Today, May 22, is the 168th Birthday of Mary Cassatt who was one of the most innovative artists of the nineteenth century. I often feel she doesn’t get her due as a true genius. Most critics fashion her a sentimental women artist and focus on her mother and children paintings that made her a lot of money when she was working in Paris. Even those don’t get their due as Modern interpretations of the Madonna and Child theme. She really is a complex, misunderstood woman artist. For her birthday, I dug out an old magazine article I wrote on her when working for the National Museum of Women in the Arts that focuses on her innovation in printmaking. I wrote it to correspond to a donation of prints the museum received, so I tweaked it a little bit for this post.

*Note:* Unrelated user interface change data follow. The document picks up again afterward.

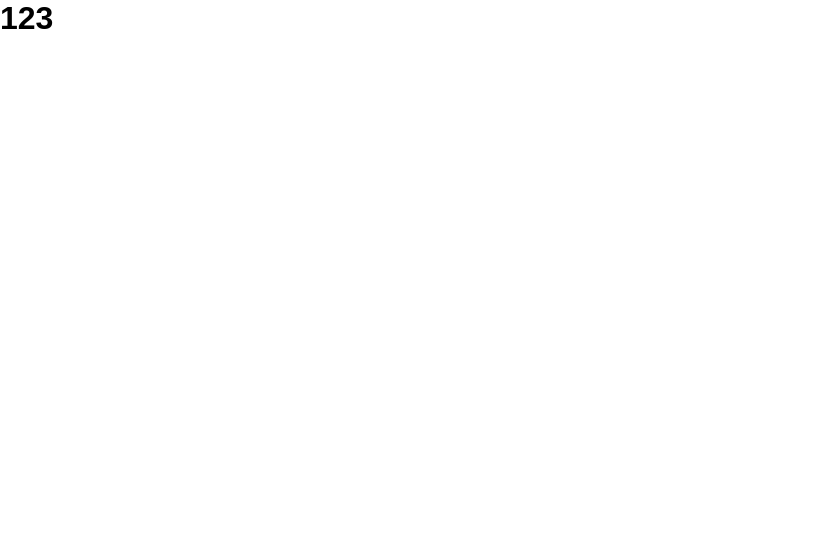
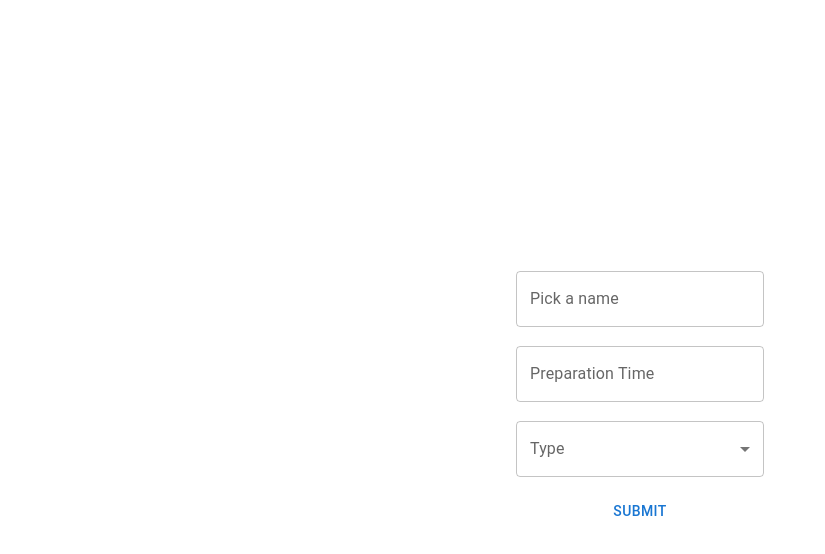
Before and after one commit to Zukashi/hex-ocean, a React (Vite) app: page / in a window 1280 px wide. Shown: the top 554 px of the page, without its empty margins (0-825 px from the left). Built offline with nearby package versions, Linux system fonts and the light colour scheme.

Commit message:
form component set up for soup case

```diff
--- a/src/form/form.tsx
+++ b/src/form/form.tsx
@@ -1,4 +1,119 @@
+import {Controller, SubmitHandler, useForm} from "react-hook-form";
+import { LocalizationProvider, TimeField} from "@mui/x-date-pickers";
+import {AdapterDayjs} from "@mui/x-date-pickers/AdapterDayjs";
+import './form.css';
+import {Button, FormControl, InputLabel, MenuItem, Select, TextField} from "@mui/material";
+import * as z from 'zod';
+import {zodResolver} from "@hookform/resolvers/zod";
 
+const foodTypes = ['pizza', 'soup', 'sandwich'] as const
+
+const formSchema = z.object({
+    name: z.string().min(1, { message: 'Food name is required' }),
+    preparation_time: z.string().regex(new RegExp('^(?:(?:([01]?\\d|2[0-3]):)?([0-5]?\\d):)?([0-5]?\\d)$'), {message:'Preparation time is required'}),
+    type:z.enum(foodTypes, {required_error: 'Type of food is required'}),
+    spiciness_scale:z.number().min(1).max(10),
+})
+
+const pizzaSchema = formSchema.extend({
+    no_of_slices:z.number().min(1, {message:'There should be atleast one slice'}),
+    diameter:z.number()
+});
+const soupSchema = formSchema.extend({
+    spiciness_scale:z.number().min(1).max(10),
+});
+const sandwichSchema = formSchema.extend({
+    slices_of_bread:z.number().min(1)
+})
+export interface FormValues  {
+    preparation_time:string,
+    name:string,
+    type: 'pizza' | 'sandwich' | 'soup',
+    spiciness_scale:number
+}
 export const Form = () => {
-    return (<><h1>123</h1></>)
+    const {register, handleSubmit, formState : {errors}, control, reset, watch} =  useForm<FormValues>({
+        resolver: zodResolver(formSchema),
+    });
+    console.log(errors)
+    const submitForm:SubmitHandler<FormValues> = async (data) => {
+        let schema;
+        switch(data.type){
+            case 'pizza':
+                schema = pizzaSchema;
+                break;
+            case 'soup':
+                schema = soupSchema;
+                break
+            case 'sandwich':
+                schema = sandwichSchema
+
+        }
+        try{
+            await schema.parseAsync(data)
+        }catch(err){
+            console.log(err)
+        }
+    }
+    return (<>
+        <div className='form-container'>
+            <form onSubmit={handleSubmit(submitForm)} autoComplete={'off'}>
+                <div className="input-container">
+                    <TextField label={'Pick a name'} variant={'outlined'} type="text" {
+                        ...register('name')
+                    }/>
+                    <p className='error-text'>{errors.name?.message}</p>
+                </div>
+               <div> <LocalizationProvider dateAdapter={AdapterDayjs}>
+                   {/*<TimeField*/}
+                   {/*    label="Preparation time"*/}
+                   {/*    name='preparation_time'*/}
+                   {/*    format="HH:mm:ss"*/}
+                   {/*    value={value}*/}
+                   {/*    onChange={(newValue) => setValue(newValue)}*/}
+                   {/*/>*/}
+                   <Controller
+                       control={control}
+                       name="preparation_time"
+                       rules={{
+
+                       }}
+                       render={({ field: { ref, onBlur, name, ...field } }) => (
+                           <TimeField
+
+                               format="HH:mm:ss"
+                               label="Preparation Time"
+                               {...register('preparation_time')}
+                               defaultValue={null}
+                           />
+                       )}
+                   />
+                   <p className='error-text'>{errors?.preparation_time?.message}</p>
+               </LocalizationProvider></div>
+                <FormControl fullWidth>
+                    <InputLabel id="demo-simple-select-label">Type</InputLabel>
+                    <Select
+                        {...register('type')}
+                        label="Type"
+                        defaultValue={""}
+                    >
+                        <MenuItem value={'pizza'}>Pizza</MenuItem>
+                        <MenuItem value={'soup'}>Soup</MenuItem>
+                        <MenuItem value={'sandwich'}>Sandwich</MenuItem>
+                    </Select>
+                </FormControl>
+                {(watch('type')) === 'soup' ? <div>
+                    <TextField
+                        fullWidth
+                        label="Times"
+                        type="number"
+                        {...register('spiciness_scale', {
+                            valueAsNumber:true
+                        })}
+                    />
+                    <p className='error-text'>{errors.spiciness_scale?.message}</p>
+                </div>: null}
+                <Button type={"submit"}>Submit</Button>
+            </form>
+        </div></>)
 }
```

In 1879 Edgar Degas, Camille Pissarro, Félix Bracquemond, and other artists of the group that would later become known as the Impressionists began discussing a new print journal, Le jour et la nuit, to which many in their circle would contribute major prints. Through the practice of printmaking, Degas insisted, they would learn to draw and perfect their art. Mary Cassatt (1844–1926), who had distinguished herself a few years earlier as the only American to exhibit with the Impressionists, was invited to participate. While the journal was never published, the project cemented a close friendship between Cassatt and Degas, and it began Cassatt’s lasting interest in printmaking.
For over thirty years, Cassatt embraced the challenge of printmaking and created over two hundred prints. She believed printmaking was the perfect artistic discipline for learning to draw, as it required great control and skill. Employing a range of printing techniques, from drypoint to hard- and soft-ground etching and aquatint to color prints, she drew her images on metal plates from which multiple impressions could be pulled. Her experiments would lead to one of the greatest contributions to graphic art—her “ten color prints”—which introduced new techniques to color printing.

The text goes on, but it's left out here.